La Gitana Manzanilla Bodegas Hidalgo (Palomino Fino, 15% abv) - Classic style dry and lively sherry with roasted salted almond notes and tangy finish. 50cl £8 Sainsbury's/widely available.

04 September 2015

Spain: Sherry and Montilla; Fino, Manzanilla, Amontillado

I'll spare you the full-on editorial rant about how underrated proper dry Sherry is, and what a memorable wine and food moment it can be sitting outside a tapas bar in the southern Spanish evening sunshine sipping chilled Fino and nibbling on roast almonds and plump olives; as it's been said a thousand times before (1001 now - Ed.). So I'll cut to the chase with a dozen recommended Fino and Manzanilla (always dry) and dry Amontillado (comes in different guises but starts off dry) sherries, from mega brands to obscure special bottlings that make you go “wow” (flavour- and price-wise). Plus an aged dry style from the lesser-known Montilla region located 200+ km to the north-east of Jerez country not far from the beautiful city of Córdoba. All these wines are made from the Palomino grape variety except the latter made from Pedro Ximénez (used for rich sweet Sherries although the mainstay in Montilla for all styles).

"What is Palo Cortado?" video from www.bodegastradicion.es

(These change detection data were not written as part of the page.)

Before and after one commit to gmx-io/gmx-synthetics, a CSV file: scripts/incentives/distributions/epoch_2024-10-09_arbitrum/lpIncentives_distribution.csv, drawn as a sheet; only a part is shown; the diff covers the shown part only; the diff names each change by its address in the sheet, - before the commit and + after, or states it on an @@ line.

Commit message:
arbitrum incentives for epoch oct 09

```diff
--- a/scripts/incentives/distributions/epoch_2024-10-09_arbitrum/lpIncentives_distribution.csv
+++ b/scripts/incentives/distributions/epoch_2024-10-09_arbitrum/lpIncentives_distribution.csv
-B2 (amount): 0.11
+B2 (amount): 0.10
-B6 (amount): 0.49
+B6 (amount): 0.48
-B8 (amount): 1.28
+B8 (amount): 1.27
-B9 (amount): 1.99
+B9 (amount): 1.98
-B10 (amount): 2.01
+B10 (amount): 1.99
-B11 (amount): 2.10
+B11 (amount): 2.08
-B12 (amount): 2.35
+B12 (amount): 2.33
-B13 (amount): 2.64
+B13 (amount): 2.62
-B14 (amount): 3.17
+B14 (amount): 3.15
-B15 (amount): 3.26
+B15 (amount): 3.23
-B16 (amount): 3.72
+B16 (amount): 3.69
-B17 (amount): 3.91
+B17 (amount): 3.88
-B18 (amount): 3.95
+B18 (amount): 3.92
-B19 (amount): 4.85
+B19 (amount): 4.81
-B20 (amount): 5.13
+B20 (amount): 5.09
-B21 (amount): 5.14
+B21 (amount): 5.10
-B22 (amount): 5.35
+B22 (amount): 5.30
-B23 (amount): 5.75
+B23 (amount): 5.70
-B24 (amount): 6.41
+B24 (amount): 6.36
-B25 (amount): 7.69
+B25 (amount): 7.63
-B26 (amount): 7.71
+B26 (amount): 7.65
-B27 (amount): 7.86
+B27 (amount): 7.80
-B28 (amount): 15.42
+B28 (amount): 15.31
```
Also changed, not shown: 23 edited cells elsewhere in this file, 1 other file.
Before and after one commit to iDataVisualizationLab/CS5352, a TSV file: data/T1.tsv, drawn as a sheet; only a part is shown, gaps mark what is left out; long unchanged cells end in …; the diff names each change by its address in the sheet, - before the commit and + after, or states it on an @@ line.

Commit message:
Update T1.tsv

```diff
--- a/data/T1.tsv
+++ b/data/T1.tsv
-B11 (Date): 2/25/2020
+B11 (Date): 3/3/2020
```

Bodegas Barón Manzanilla Pasada Barón – Lively toasted almond notes, yeasty and intense vs rich and nutty vs dry and steely, delicious crisp finish. Yum. €20 Wines on the Green / Celtic Whiskey Shop Dublin, UK importer: Morgenrot Manchester.
Emilio Hidalgo El Tresillo 1874 Amontillado Viejo – Amazing aromas, pecan and caramel yet it's pretty dry and intense, concentrated 'extract' vs mouth-puckering 'salty' tang, very long finish. Superb. €70 as above, £70 Wine Bear, US c. $60 + tax.
Hidalgo La Gitana Manzanilla – Lighter than I remembered, delicate salty almond flavours and subtle tangy finish. Widely available.
Equipo Navazos La Bota de Fino Amontillado No. 45 Montilla (Pedro Ximénez) – Quite golden yet intense nutty straw profile, huge flavour vs crisp elegant and long. Wow. €47 as above; US: $66-$70 K&L Wines CA, the Spanish Table WA & CA; £38 Swig London.
Bodegas Tradición Palo Cortado 30 years old - More 'cooked' nose with walnut, intense mix of sweet 'n' sour, caramel vs salty, very long. Serious stuff. €85 as above, US c. $100 importer Valkyrie Selections, UK c. £70 Farr Vintners.
Gonzales Byass Tio Pepe Fino – Nice tangy yeasty almond notes, intense and nutty with crisp 'salty' finish. Widely available.
Alvaro Domecq La Janda Fino – Aromatic smoked almond flavours with almost sea salt edges, fresh light and dry with yeasty nutty finish. About €7-€10 in Europe.
Lustau La Ina Fino – Smoked almond tones, very intense and tasty with nice tangy length; very good for a huge brand. Widely available.
Fernando de Castilla Fino – Restrained nose, oilier style palate with smoked almond flavours, softer and less intense perhaps but still very tasty. £10.99 Virgin Wines.
Fernando de Castilla Fino En Rama - Aged 4-5 years and not fined or filtered. Quite elegant and more rounded, nuttier hazelnut notes, subtle intensity on the finish. UK £10+, US $22.
Delgado Zuleta Goya XL Manzanilla En Rama – Toasted almond, tangy and 'salty' with softer finish than some of the others, good though. UK £18-£19 UltraComida, Quintessentially Wine.
Other resources: WineSearcher.com, SherryNotes.com, jerez-xeres-sherry.blogspot.co.uk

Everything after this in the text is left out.